Trott has flown home from the Ashes series after revealing he was suffering from a stress-related illness.

And Fowler, who was diagnosed as suffering from clinical depression in 2004, says that the England star has shown real guts to be so open about his problems.

“He has been very brave to speak out about his problems,” he said.

“I don’t know his personal circumstances or what he is dealing with exactly, but I’m guessing it has been immensely difficult for him.

“He has been trying to cope with it, but now appears to have got to the stage where he realises he can’t carry on as he had been.

“I guess he will have replayed his actions a thousand times over in his mind before coming to his decision.

“Once he has spoken out he knows he is no longer a part of the England team, whether that be temporarily or permanently.

“Hopefully, it’s temporarily, but he has to go away to try to get better.”

While Fowler suffers from clinical depression, he is keen to point out that is not necessarily what Trott is going through.

And he says people have to realise that there is no one size fits all remedy for any mental illness.
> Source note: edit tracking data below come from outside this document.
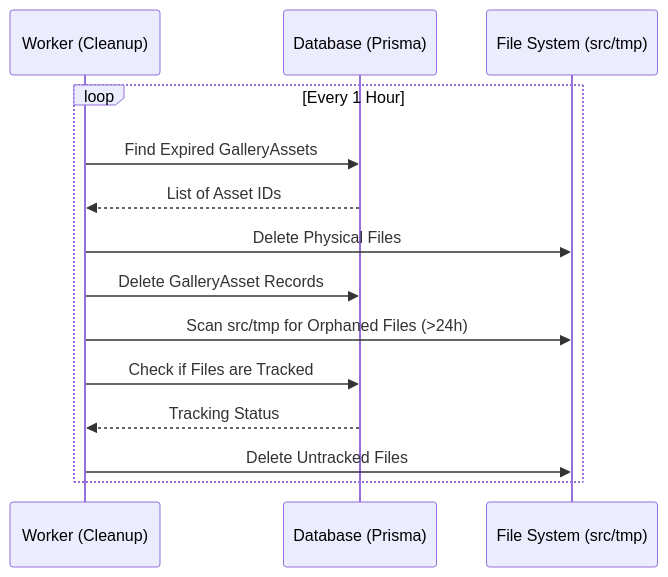
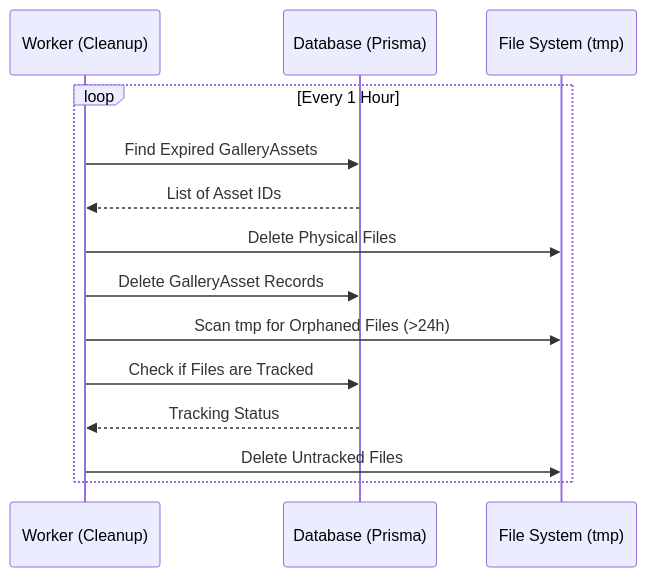
One commit to thoufeeque22/directly.social changed the fourth of 9 diagrams in docs/ARCHITECTURE.md. Above: the diagram before and after it, drawn with Mermaid. The commit also changed other lines of this file and 91 other files, not shown here.

````diff
--- a/docs/ARCHITECTURE.md
+++ b/docs/ARCHITECTURE.md
@@ -232,18 +232,18 @@
 ```mermaid
 sequenceDiagram
     participant W as Worker (Cleanup)
     participant DB as Database (Prisma)
-    participant FS as File System (src/tmp)
+    participant FS as File System (tmp)
 
     loop Every 1 Hour
         W->>DB: Find Expired GalleryAssets
         DB-->>W: List of Asset IDs
         W->>FS: Delete Physical Files
         W->>DB: Delete GalleryAsset Records
         
-        W->>FS: Scan src/tmp for Orphaned Files (>24h)
+        W->>FS: Scan tmp for Orphaned Files (>24h)
         W->>DB: Check if Files are Tracked
         DB-->>W: Tracking Status
         W->>FS: Delete Untracked Files
     end
 ```
````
“Some people have triggers, some people don’t,” he explained.

“Everyone is different. There doesn’t have to be a reason for someone to become depressed. and just because Trott has a great job does not mean he can’t be depressed as a person.

“I had a great job and a wonderful family, and a good life, but I just fell into a deep hole of depression and needed help to get out of it.
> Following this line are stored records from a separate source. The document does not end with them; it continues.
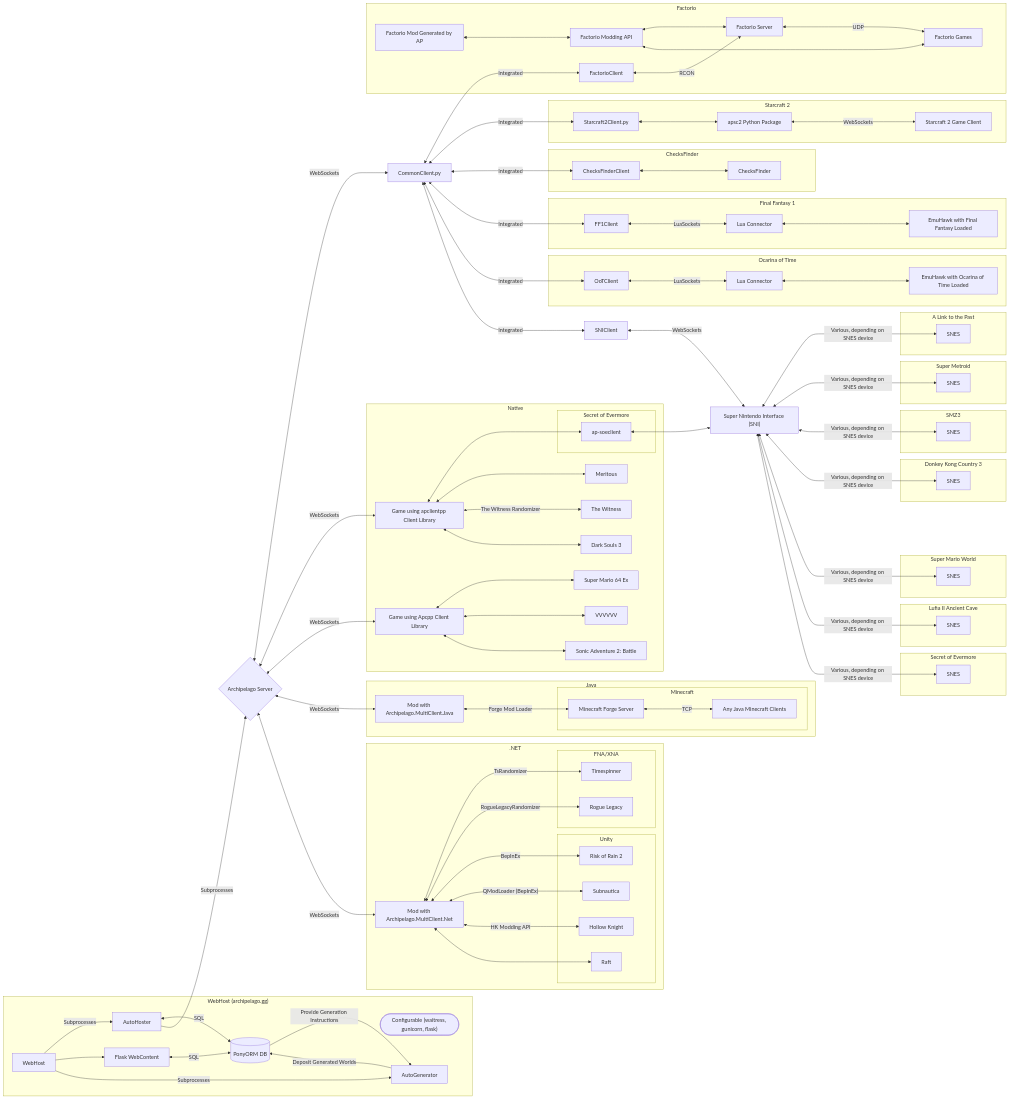
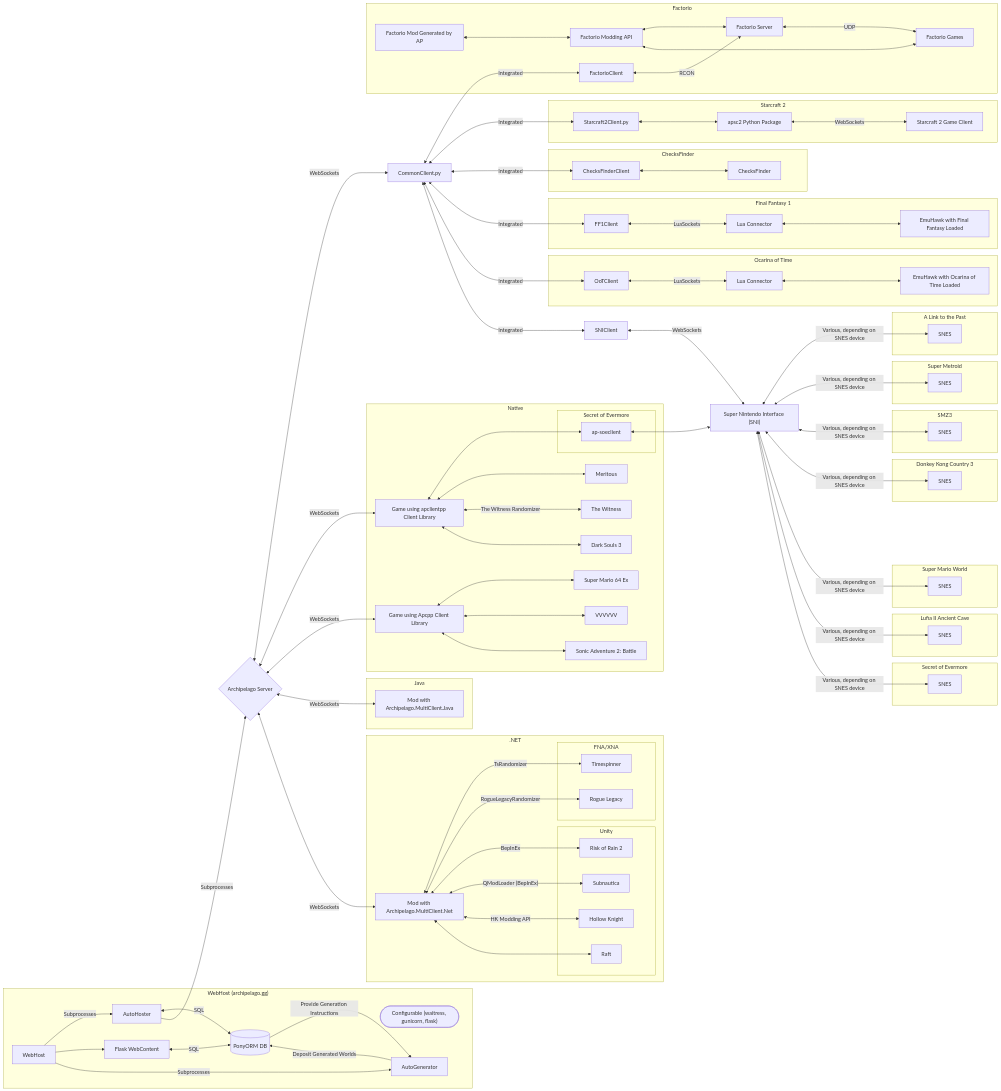
Before and after one commit to ArchipelagoMW/Archipelago: the diagram in docs/network diagram/network diagram.md, drawn with Mermaid. The commit also changed 36 other files, not shown here.

```diff
--- a/docs/network diagram/network diagram.md
+++ b/docs/network diagram/network diagram.md
@@ -117,12 +117,6 @@
     %% Java Based Games
     subgraph Java
         JM[Mod with Archipelago.MultiClient.Java]
-        subgraph Minecraft
-            MCS[Minecraft Forge Server]
-            JMC[Any Java Minecraft Clients]
-            MCS <-- TCP --> JMC
-        end
-        JM <-- Forge Mod Loader --> MCS
     end
     AS <-- WebSockets --> JM
 
```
“Trott needs to know that people are there for him and that he has the support he needs.”

As well as getting that support from family, friends and team-mates, Trott will also have the backing of the English Cricket Board (ECB) and the Professional Cricketers’ Association (PCA).

And Fowler believes both organisations are playing a proactive role in dealing with mental illness with the sport.

He said: “In recent years, the ECB and PCA have done really well in dealing with the issue.

“I have spoken to a number of cricketers about the issue for the PCA, but where they have been brilliant is that they are now going out to interview people like my wife Sarah to see how they deal with it, and what signs if any they look out for.

“When I was first diagnosed I had a young family, and I couldn’t explain to them how I was feeling.

“My young daughters wanted to know how I was, so I used a scale to explain to them.

“If I was feeling a 10 that was neutral, 10 to 20 was a good day, and below 10 was a bad day.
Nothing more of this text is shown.